One of the things I've been finding when talking to groups is a palpable anger at our current trade and globalization policies - an anger from both progressives and conservatives that I meet. And yet, we continue to get this kind of nonsense from Serious Thinkers in major newspapers:

"All discussions of the victims of trade ignore the considerable benefits: the exports we sell and the lower prices for consumers at home. Since poorer Americans spend a higher proportion of their incomes on low-wage imports (shoes from China, for instance), trade can also be seen as favoring the less well off. If only politicians would stop preaching to them otherwise."

In reading this, our reaction should be if only insulated journalists would stop preaching fact-free rhetoric, perhaps we could actually have a discussion about the real impact of our current trade policies.

You'll notice that the author of the piece, Roger Lowenstein, offers no actual facts to back up his assertion that so-called "free" trade "favors the less well off" - other than a flippant Freakonomics-ish reference that seems smart merely by being counterintuitive. Yes, we are led to think - corporate lobbyists are crafting trade deals to help poor people. Of course that has to be true if someone as Serious as Lowenstein is writing something so absurd. If it's that absurd yet in a major newspaper, it just HAS to be true, right?

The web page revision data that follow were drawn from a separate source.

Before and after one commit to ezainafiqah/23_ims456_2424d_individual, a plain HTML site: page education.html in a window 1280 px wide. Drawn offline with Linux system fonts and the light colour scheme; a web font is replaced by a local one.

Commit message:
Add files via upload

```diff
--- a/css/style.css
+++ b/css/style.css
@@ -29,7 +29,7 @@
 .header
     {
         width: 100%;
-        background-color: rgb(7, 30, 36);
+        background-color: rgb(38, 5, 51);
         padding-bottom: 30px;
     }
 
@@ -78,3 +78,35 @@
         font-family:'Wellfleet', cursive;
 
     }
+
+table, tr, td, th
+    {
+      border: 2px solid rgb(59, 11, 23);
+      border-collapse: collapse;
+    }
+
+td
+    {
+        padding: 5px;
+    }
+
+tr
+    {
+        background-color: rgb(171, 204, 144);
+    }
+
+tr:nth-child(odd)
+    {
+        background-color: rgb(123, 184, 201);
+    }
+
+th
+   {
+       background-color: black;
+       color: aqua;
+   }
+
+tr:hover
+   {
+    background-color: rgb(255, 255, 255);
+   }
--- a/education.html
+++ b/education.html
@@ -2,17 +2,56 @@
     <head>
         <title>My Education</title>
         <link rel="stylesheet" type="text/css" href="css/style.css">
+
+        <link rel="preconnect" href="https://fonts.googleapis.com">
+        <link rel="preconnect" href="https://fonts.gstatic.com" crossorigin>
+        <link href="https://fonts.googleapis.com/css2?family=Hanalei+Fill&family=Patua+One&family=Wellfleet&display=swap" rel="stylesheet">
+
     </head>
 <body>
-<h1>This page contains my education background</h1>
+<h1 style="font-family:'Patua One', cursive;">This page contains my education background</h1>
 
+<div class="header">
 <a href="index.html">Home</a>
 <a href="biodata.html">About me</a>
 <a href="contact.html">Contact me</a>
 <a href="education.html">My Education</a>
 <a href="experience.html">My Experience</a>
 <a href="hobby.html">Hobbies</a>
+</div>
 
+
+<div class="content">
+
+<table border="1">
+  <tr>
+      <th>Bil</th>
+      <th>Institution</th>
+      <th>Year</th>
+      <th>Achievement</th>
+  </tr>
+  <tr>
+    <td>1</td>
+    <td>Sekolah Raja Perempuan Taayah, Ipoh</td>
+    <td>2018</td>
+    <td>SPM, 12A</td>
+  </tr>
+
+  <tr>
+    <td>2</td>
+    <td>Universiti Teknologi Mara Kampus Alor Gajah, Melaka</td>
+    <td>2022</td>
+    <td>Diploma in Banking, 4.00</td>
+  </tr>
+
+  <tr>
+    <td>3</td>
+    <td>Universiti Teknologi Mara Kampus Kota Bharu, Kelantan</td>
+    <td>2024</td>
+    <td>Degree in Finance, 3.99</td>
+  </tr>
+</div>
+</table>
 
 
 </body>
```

What Lowenstein and other Serious Trade Thinkers refuse to discuss is how inflation has been outpacing wages during the era of "free" trade. What that empirically proves is that, in fact, ordinary workers are losing out in the "free" trade deal.

The "free" traders' argument says that while NAFTA-style policies drive down wages and eliminate jobs, those policies are ultimately a good bargain for all workers because the wage-cutting, environment-destroying competition brought on by these policies lowers the price of goods.

However, if inflation (aka. the price of goods) is outpacing average wages (aka. how much workers get paid), that means on the whole workers are losing out in the deal. Sure, some goods may be priced lower because slave labor in China is now making more goods, but domestic wages here are EVEN lower than that, meaning the whole scenario screws over ordinary people. Wages, after all, are only as good as their purchasing power.

Lowenstein's rhetoric is merely one drop in the ocean of fact-free propaganda in our economic debate today. As economist Ha-Joon Chang shows in his book "Bad Samaritans," despite the well-known history of our country (and every other industralized country) using fair trade policies and strategic tariffs to build our economy into the powerhouse it is, we continue to be told that "free" trade is the only way forward.

But as I said to start this post, the public is starting to figure out just how much it is being lied to on trade and globalization. Polls show rank and file Republicans and Democrats are angry at the NAFTA nonsense from the media and from politicians - and that anger has become one of the impulses fueling the uprising I write about in my new book. The question now is whether that uprising is going to force the next Congress and the next president to change.

This is an ongoing blog series from the national book tour of The Uprising. You can order The Uprising at or through your local independent bookstore.